They headed back to Tennessee, where their murder spree continued. Their victims just seemed to be anybody they came across. They killed men named Hardin and Bradbury. They killed 15-year-old Isaac Coffey. William Ballard. The Brasel brothers.
Across the Kentucky line they killed John Tully. Then John Graves and his young son, who had their skulls axed. All along a posse was after them.
Big and Little Harpe weren’t done killing, but now they had a target in mind: Silas McBee, the local justice of the peace. They got to McBee’s place, but his well-trained dogs kept them at bay, and they retreated. But their blood lust hadn’t dissipated.
Not far from McBee’s home they came upon the home of Moses Stegall. Stegall was supposedly a frontiersman who rode on both sides of the law, as James Prichard puts it. He wasn’t home the day the Harpes showed up. Present, however, were Mrs. Stegall, her child, and Major William Love, who was there on business.
Mrs. Stegall was acquainted with the Harpes and agreed to put them up for the night. Neither Mrs. Stegall, Major Love, nor the child survived the encounter, though. After killing all three, the Harpes set fire to the cabin.
Big and Little Harpe decided to lie low, figuring that McBee would soon see the smoke and come to investigate. Then they would kill him.
But first they kidnapped two men, Hudgens and Gilmore, whom they accused of the murders and falsely arrested. That was the end of Hudgens and Gilmore.
It was McBee they really wanted dead, so they continued to lie in wait for him. Word got out about the fire at the Stegall home, and a posse was organized. It included Moses Stegall.
The killing spree of Big and Little Harpe was about to come to an end.
The posse soon made it to the Harpes’ camp. One of the wives was there, and she gave them up, telling the men where the Harpes and the other women had gone. They caught up with Big Harpe and demanded his surrender.
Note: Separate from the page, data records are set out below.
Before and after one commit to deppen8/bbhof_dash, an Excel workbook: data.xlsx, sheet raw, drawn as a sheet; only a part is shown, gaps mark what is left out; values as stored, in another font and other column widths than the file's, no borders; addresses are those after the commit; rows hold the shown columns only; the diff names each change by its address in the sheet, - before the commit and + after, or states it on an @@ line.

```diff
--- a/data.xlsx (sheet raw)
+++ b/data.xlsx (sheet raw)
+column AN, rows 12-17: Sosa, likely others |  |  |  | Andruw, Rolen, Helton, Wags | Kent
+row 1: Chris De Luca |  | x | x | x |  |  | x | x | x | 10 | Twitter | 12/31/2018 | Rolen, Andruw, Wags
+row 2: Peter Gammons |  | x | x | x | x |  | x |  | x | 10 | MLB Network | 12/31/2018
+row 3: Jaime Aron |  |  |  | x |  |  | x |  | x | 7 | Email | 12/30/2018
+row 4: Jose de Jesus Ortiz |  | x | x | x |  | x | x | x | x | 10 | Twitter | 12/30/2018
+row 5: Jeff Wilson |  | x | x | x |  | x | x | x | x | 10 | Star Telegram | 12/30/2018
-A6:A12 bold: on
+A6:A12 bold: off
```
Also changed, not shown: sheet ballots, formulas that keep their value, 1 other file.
It wasn’t going to happen. Big Harpe took off, without the women.
The posse was in pursuit. Four of the men shot at Big Harpe. One shot entered Harpe’s backbone. Big Harpe kept riding but was soon pulled from his horse and informed that his time was up. It was Moses Stegall who held a knife to Big Harpe and told him that he, Stegall, was going to cut off Harpe’s head. But before he did it, he took his rifle and shot Harpe through the heart.
They took the head to a cross-roads and placed it on a tree. As a notice to other outlaws.
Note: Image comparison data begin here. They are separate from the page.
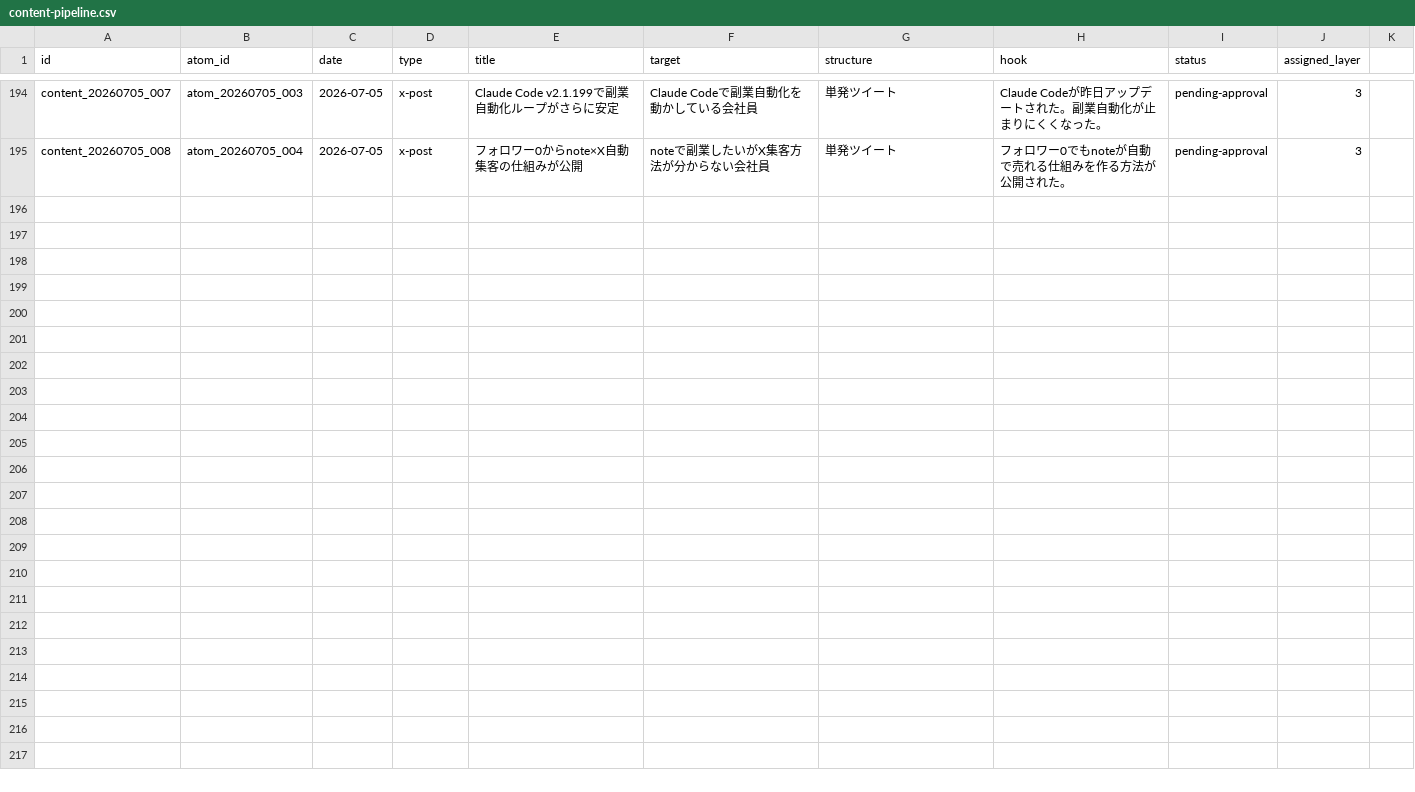
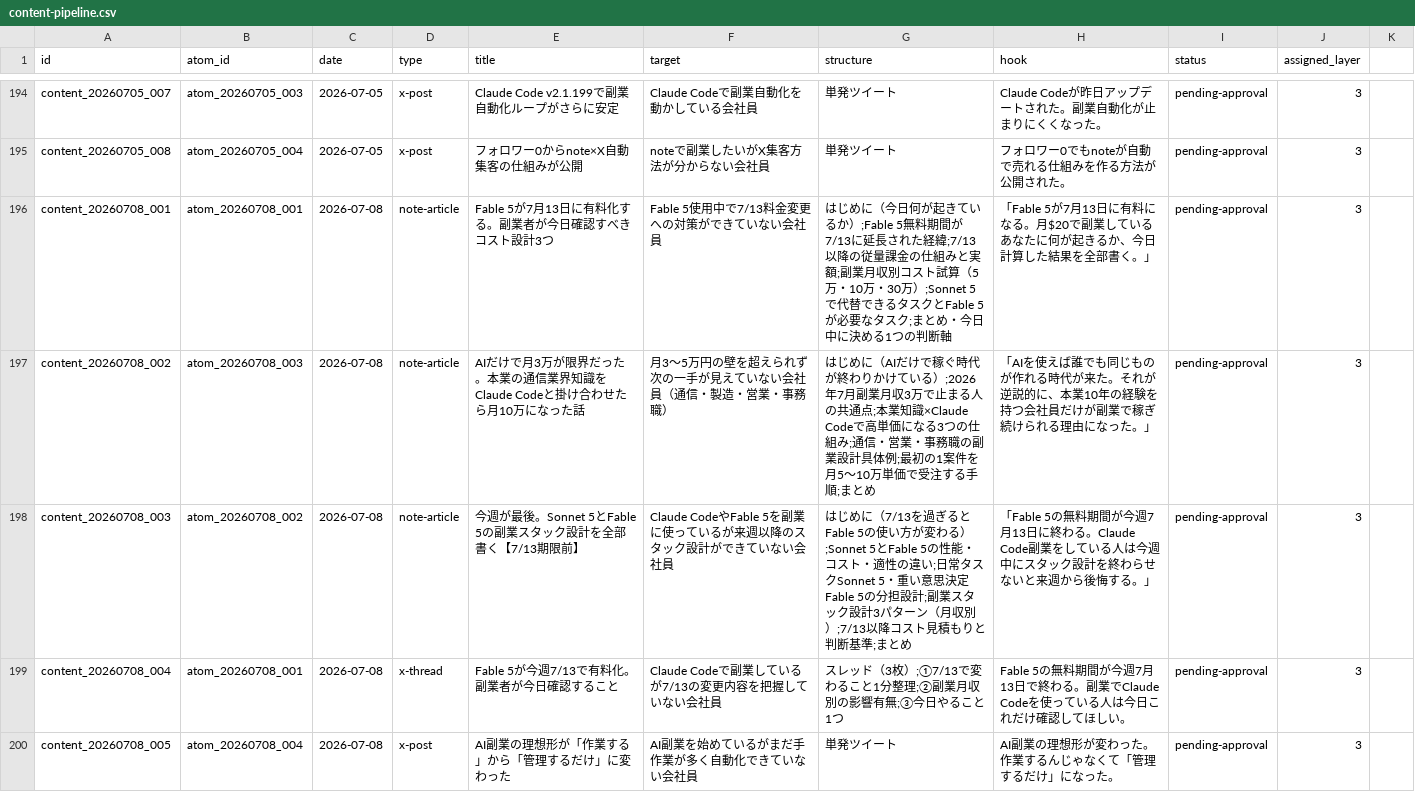
Before and after one commit to arfiria/content-loop, a CSV file: data/content-pipeline.csv, drawn as a sheet; only a part is shown, gaps mark what is left out.

Commit message:
auto: Layer1+2 2026-07-08

```diff
--- a/data/content-pipeline.csv
+++ b/data/content-pipeline.csv
@@ -195 +195,6 @@ content_20260705_007,atom_20260705_003,2026-07-05,x-post,Claude Code v2.1.199で
 content_20260705_008,atom_20260705_004,2026-07-05,x-post,フォロワー0からnote×X自動集客の仕組みが公開,noteで副業したいがX集客方法が分からない会社員,単発ツイート,フォロワー0でもnoteが自動で売れる仕組みを作る方法が公開された。,pending-approval,3
+content_20260708_001,atom_20260708_001,2026-07-08,note-article,Fable 5が7月13日に有料化する。副業者が今日確認すべきコスト設計3つ,Fable 5使用中で7/13料金変更への対策ができていない会社員,はじめに（今日何が起きているか）;Fable 5無料期間が7/13に延長された経緯;7/13以降の従量課金の仕組みと実額;副業月収別コスト試算（5万・10万・30万）;Sonnet 5で代替できるタスクとFable 5が必要なタスク;まとめ・今日中に決める1つの判断軸,「Fable 5が7月13日に有料になる。月$20で副業しているあなたに何が起きるか、今日計算した結果を全部書く。」,pending-approval,3
+content_20260708_002,atom_20260708_003,2026-07-08,note-article,AIだけで月3万が限界だった。本業の通信業界知識をClaude Codeと掛け合わせたら月10万になった話,月3〜5万円の壁を超えられず次の一手が見えていない会社員（通信・製造・営業・事務職）,はじめに（AIだけで稼ぐ時代が終わりかけている）;2026年7月副業月収3万で止まる人の共通点;本業知識×Claude Codeで高単価になる3つの仕組み;通信・営業・事務職の副業設計具体例;最初の1案件を月5〜10万単価で受注する手順;まとめ,「AIを使えば誰でも同じものが作れる時代が来た。それが逆説的に、本業10年の経験を持つ会社員だけが副業で稼ぎ続けられる理由になった。」,pending-approval,3
+content_20260708_003,atom_20260708_002,2026-07-08,note-article,今週が最後。Sonnet 5とFable 5の副業スタック設計を全部書く【7/13期限前】,Claude CodeやFable 5を副業に使っているが来週以降のスタック設計ができていない会社員,はじめに（7/13を過ぎるとFable 5の使い方が変わる）;Sonnet 5とFable 5の性能・コスト・適性の違い;日常タスクSonnet 5・重い意思決定Fable 5の分担設計;副業スタック設計3パターン（月収別）;7/13以降コスト見積もりと判断基準;まとめ,「Fable 5の無料期間が今週7月13日に終わる。Claude Code副業をしている人は今週中にスタック設計を終わらせないと来週から後悔する。」,pending-approval,3
+content_20260708_004,atom_20260708_001,2026-07-08,x-thread,Fable 5が今週7/13で有料化。副業者が今日確認すること,Claude Codeで副業しているが7/13の変更内容を把握していない会社員,スレッド（3枚）;①7/13で変わること1分整理;②副業月収別の影響有無;③今日やること1つ,Fable 5の無料期間が今週7月13日で終わる。副業でClaude Codeを使っている人は今日これだけ確認してほしい。,pending-approval,3
+content_20260708_005,atom_20260708_004,2026-07-08,x-post,AI副業の理想形が「作業する」から「管理するだけ」に変わった,AI副業を始めているがまだ手作業が多く自動化できていない会社員,単発ツイート,AI副業の理想形が変わった。作業するんじゃなくて「管理するだけ」になった。,pending-approval,3
```
Also changed, not shown: data/content-atoms.csv, 1 other file.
But what about Little Harpe?
He escaped, and ended up re-joining the gang of river pirates he had known in Illinois. Several years later, Little Harpe and a fellow pirate named May killed Captain Mason, their leader, and cut off his head, took it in for the reward money.
After giving the authorities a story about how they managed this feat, they started to leave, when someone recognized the two men as outlaws.
Harpe and May were arrested. But they escaped. A posse did catch up with them, though, and they were tried in Greenville, Mississippi, in January of 1804. Found guilty of robbery, they were sentenced to death.
Their heads were placed on poles, of course, as a warning to the criminally inclined.
Musgrave, Jon. October 23, 1998. “Frontier Serial Killers: The Harpes.” American Weekend.
Prichard, James M. April 2005. “Blood Trail: Mass Murder on the Kentucky Frontier.” Lexington, KY: Kentucky Humanities.